The first book I read to myself, “Tarzan the Terrible,” has gone through numerous printings since its publication in 1921.  And it has had at least 20 different covers.  The covers range from simple text to images that seem unrelated to the story, and to images that illustrate important scenes and the story theme.

Tarzan the Terrible

Tarzan the Terrible

As a child, I often wondered what the image on the cover was.  I imagined several possibilities, and finally settled on one.  I think it depicts a particular scene in the story.  I could be wrong.  If you think you know what the image is, add a comment.

Book covers can be more than mere advertising, or even works of art.  They can be beautiful, informative, and suggestive all at once.  A cover designer might achieve all that, but a designer working together with the book’s author is more likely to take full advantage of the opportunity the cover provides.  If the author can describe what the cover could show, a good designer can probably put it together.

So, can you tell a book by its cover?  YES, if the author takes the time to help with its composition.

Send an email to Garry Rogers or make a public comment using the reply field below the email form.

Nested Stories told by the Protagonist #indieauthor #LitChat

Nested Stories told by the Protagonist

The protagonist in a novel often imagines or recalls events that are not part of the main story.  Nesting small stories within a story is a common literary device sometimes referred to as mise en abyme.  An article in Wikipedia discusses the many types of nested stories.  Here I am referring to stories narrated by a protagonist and nested well with a main story. 

Nesting self-contained stories within a larger narrative is probably as old a technique as story telling itself.  The storyteller often draws the story from a remembered experience, but sometimes tells a fictional story heard or invented.  A nested story may make up the bulk of a chapter; it can even stand alone, seemingly unrelated to the main story.  Steinbeck uses the latter in his depiction of the two boys in Chapter 26 in Cannery Row

Some books are composed entirely of stand-alone stories framed by a unifying plot.  Canterbury Tales and One Thousand and One Nights are examples.  Collections of children’s stories such as Winnie the Pooh are similar, but repeating characters, not the plot unite them.  One of my projects is a collection of children’s stories united by a single character whose excesses of ego and poor judgment, creates circumstances that form the plot for each story. 

Nested stories serve many purposes.  Steinbeck used them to give insights to his theme.  The stories can also show character motivations and they can reveal details of history and background for the main story.  Thus, they can support the reality of the main story. 

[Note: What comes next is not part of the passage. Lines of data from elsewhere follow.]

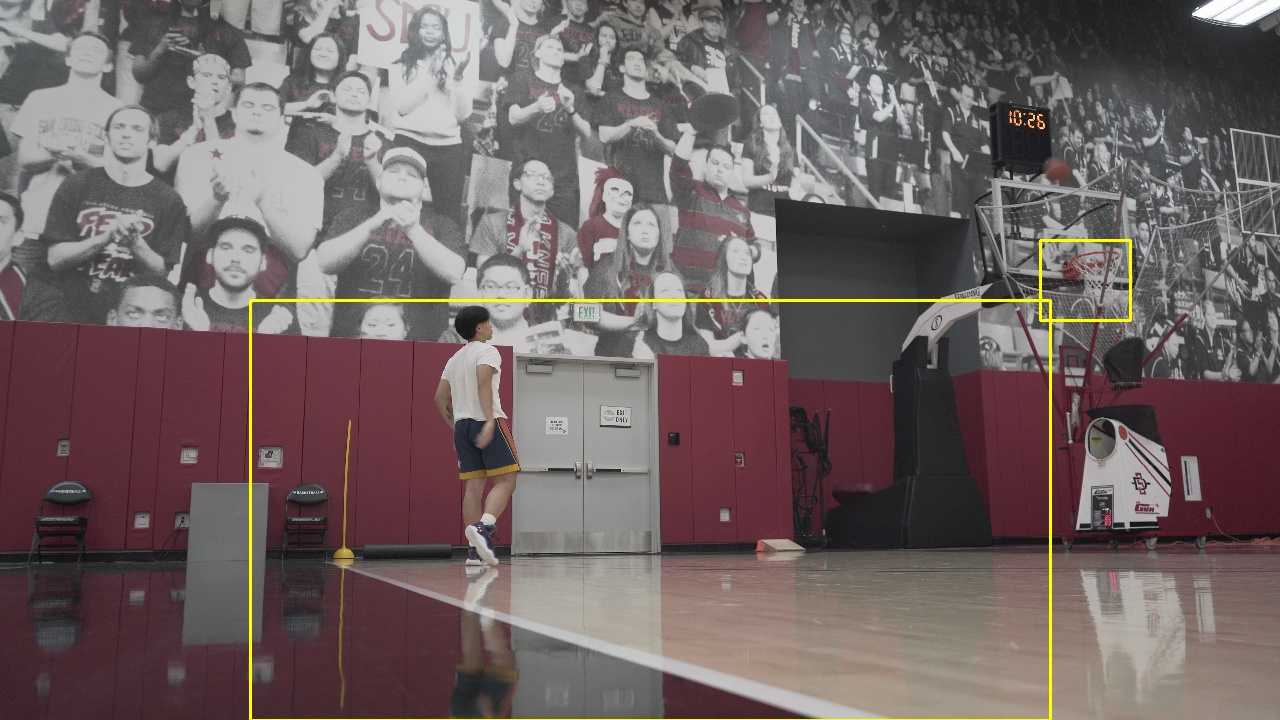
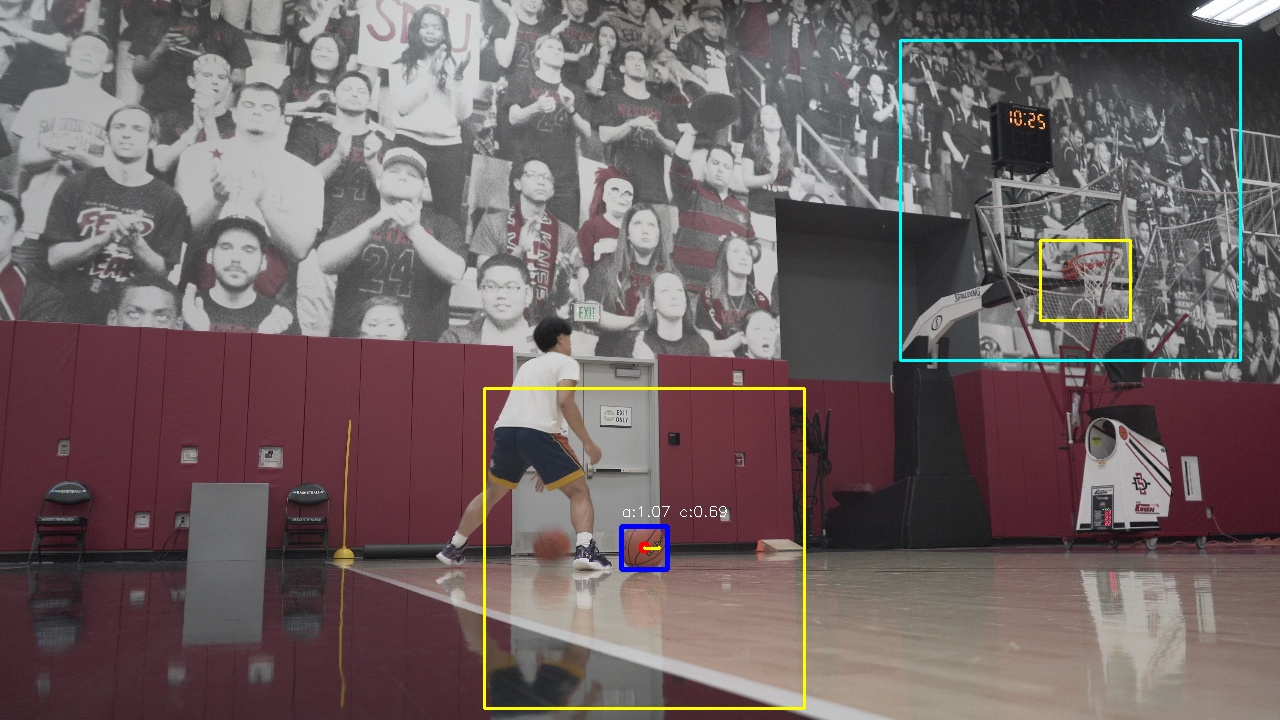
Draw the hoop zone

diff --git a/src/main.py b/src/main.py
@@ -96,6 +96,12 @@ def playVideoFrameFile():
     hoop_roi_x2 = 1130
     hoop_roi_y2 = 320
 
+    # Larger basket approach box -> give our track a larger valid late-flight area
+    approach_x1 = 900
+    approach_y1 = 40
+    approach_x2 = 1240
+    approach_y2 = 360
+
     # 4. Repeatedly read the next frame
     while True:
         ret, frame = cap.read()
@@ -254,14 +260,20 @@ def playVideoFrameFile():
                 if distance > MAX_JUMP_DISTANCE:
                     continue
 
-                # reject candidates that are too far from the hoop zone
-                if last_x > 900:
-                    # calculate the distance to the hoop
-                    distance_to_hoop = math.hypot(
-                        center_x - hoop_center_x, center_y - hoop_center_y)
-
-                    if distance_to_hoop > MAX_HOOP_DISTANCE:
+                # reject candidates that are too far from the hoop zone, update the flight to also take vertical position
+                if last_x > 900 and last_y < 260:
+                    inside_approach_zone = (
+                        approach_x1 <= center_x <= approach_x2 and approach_y1 <= center_y <= approach_y2
+                    )
+                    if not inside_approach_zone:
                         continue
+
+                    # calculate the distance to the hoop
+                    # distance_to_hoop = math.hypot(
+                    #     center_x - hoop_center_x, center_y - hoop_center_y)
+
+                    # if distance_to_hoop > MAX_HOOP_DISTANCE:
+                    #     continue
 
                 if best_score is None or distance < best_score:
                     best_score = distance
@@ -282,6 +294,11 @@ def playVideoFrameFile():
             cv.rectangle(debug_frame, (full_x, full_y), (full_x + w, full_y + h), (255, 0, 0), 4)
 
             cv.circle(debug_frame, (center_x, center_y), 6, (0, 0, 255), - 1)
+
+            # Draw the basket-approach zone
+            cv.rectangle(debug_frame, (approach_x1, approach_y1),
+                         (approach_x2, approach_y2), (255, 255, 0), 2)
+
             # Show aspect ratio and circularity
             label = f"a:{aspect_ratio:.2f} c:{circularity:.2f}"
             cv.putText(

diff --git a/LEARNING_LOG.md b/LEARNING_LOG.md
@@ -1064,3 +1064,23 @@ In OpenCV Python, a rectangular ROI is usually applied by slicing the image arra
 ```python
 roi = frame[y1:y2, x1:x2]
 ```
+
+# Lesson 57 — Late Flight Is Not the Same as Rim Contact
+
+A ball in late flight can still be far from the exact hoop center.
+
+Using a strict distance-to-hoop-center rule too early can reject the true ball.
+
+A better late-flight constraint is a broader basket-approach region that includes the space above and around the rim.
+
+This is more appropriate for tracking the descending arc before the ball actually reaches the hoop.
+
+# Lesson 58 — Use a Basket-Approach Zone Before Using a Tight Hoop Zone
+
+A good progression is:
+
+- broad static ROI for initialization
+- dynamic ROI around the tracked ball
+- hoop-union ROI near the basket
+- broad basket-approach zone for late-flight filtering
+- tight hoop zone later for rim interaction / make-miss logic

Here is an example of a nested story told by the protagonist in the novel Corr Syl the Warrior.  It is contained within a chapter, and it is obvious fiction.  It serves to elaborate on the background of the protagonist’s culture and his occupation, and it foreshadows a tragic scene involving the protagonist and a childhood friend. Continue reading